In some of his Adoration paintings he shows the shepherds with three humble gifts, eggs, a chicken, a lamb. The gifts play off of the gifts that the wealthy Magi show up with. This shows an inclusion of people from different classes and different races. The shepherds and Magi, due to God’s direct interventions were included in the Biblical story. God sent angels to the shepherds, including the lowly in the birth of His son. God sent a star to guide the Magi to His son, including the foreigner. We are so used to the wise men and shepherds being a part of nativity scenes that we might overlook the fact that they didn’t just happen to wander upon the scene, but that God had directed them there. The nativity story is the pivotal point in the Biblical narrative, and at this crucial juncture God brings together groups that would not normally come into contact with one another.

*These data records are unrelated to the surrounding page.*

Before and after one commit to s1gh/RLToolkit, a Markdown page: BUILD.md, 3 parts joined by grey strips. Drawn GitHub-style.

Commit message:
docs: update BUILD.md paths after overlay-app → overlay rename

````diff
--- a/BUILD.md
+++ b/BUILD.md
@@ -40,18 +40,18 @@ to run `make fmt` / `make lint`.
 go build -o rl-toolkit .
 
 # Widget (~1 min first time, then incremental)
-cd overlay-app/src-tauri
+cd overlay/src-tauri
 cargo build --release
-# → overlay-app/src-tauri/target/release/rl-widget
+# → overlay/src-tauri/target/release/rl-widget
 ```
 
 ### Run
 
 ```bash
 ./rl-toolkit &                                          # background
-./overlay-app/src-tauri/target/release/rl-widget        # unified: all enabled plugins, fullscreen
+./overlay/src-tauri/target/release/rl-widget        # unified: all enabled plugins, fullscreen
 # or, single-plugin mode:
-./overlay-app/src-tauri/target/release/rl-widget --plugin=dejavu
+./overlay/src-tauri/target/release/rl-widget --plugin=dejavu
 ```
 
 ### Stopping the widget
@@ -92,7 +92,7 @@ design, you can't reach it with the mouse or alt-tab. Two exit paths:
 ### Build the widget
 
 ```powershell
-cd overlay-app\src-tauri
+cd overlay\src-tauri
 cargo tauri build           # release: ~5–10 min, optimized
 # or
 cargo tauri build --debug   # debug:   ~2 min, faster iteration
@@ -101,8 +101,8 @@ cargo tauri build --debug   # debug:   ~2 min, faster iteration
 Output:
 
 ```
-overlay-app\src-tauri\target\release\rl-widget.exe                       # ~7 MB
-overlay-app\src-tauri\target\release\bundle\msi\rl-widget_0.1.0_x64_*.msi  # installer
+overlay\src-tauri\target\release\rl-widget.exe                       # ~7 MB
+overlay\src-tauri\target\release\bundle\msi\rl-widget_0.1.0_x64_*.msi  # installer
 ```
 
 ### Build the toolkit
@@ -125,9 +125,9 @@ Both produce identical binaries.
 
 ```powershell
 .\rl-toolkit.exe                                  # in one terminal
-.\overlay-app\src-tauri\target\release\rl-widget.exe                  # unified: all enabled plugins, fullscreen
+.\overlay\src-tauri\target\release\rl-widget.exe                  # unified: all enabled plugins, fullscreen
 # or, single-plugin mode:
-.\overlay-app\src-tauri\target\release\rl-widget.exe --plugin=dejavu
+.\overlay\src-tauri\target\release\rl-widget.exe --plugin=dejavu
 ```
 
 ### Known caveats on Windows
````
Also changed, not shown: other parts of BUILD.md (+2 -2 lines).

The world that Murillo lived in was the world of exploration and expansion. The countries of Europe were funding explorations to find new trade routes, to discover new lands. Colonies were being settled in newly acquired territories. The known world was expanding rapidly and the Catholic Church had it’s hand it that expansion, and in missionary work in these New Worlds. It is in this context that Murillo was painting his religious works, and it is unsurprising that an element in those works was to emphasize both how personal faith is, but also how all-encompassing Christ message was.
The use of light, along with highlighting the divinity of Christ, also makes this a very intimate moment. We can feel the silence of the night, the quiet joy in the birth of the new baby. We are given the back of the kneeling shepherd. Often artist place a figure in this way to invite us to adopt the perspective of that figure, who while in the painting, is also looking at the same from the same point as we are. In this case there is a space left for us to join the kneeling circle and join in the adoration of the child.
This makes the viewing the painting a personal and intimate moment, easily encouraging an attitude of worship and devotion in the viewer This is the purpose of this painting, to bring us to that place.
If you have enjoyed looking at this Adoration of the Shepherd’s you might enjoy some of the other articles at this link.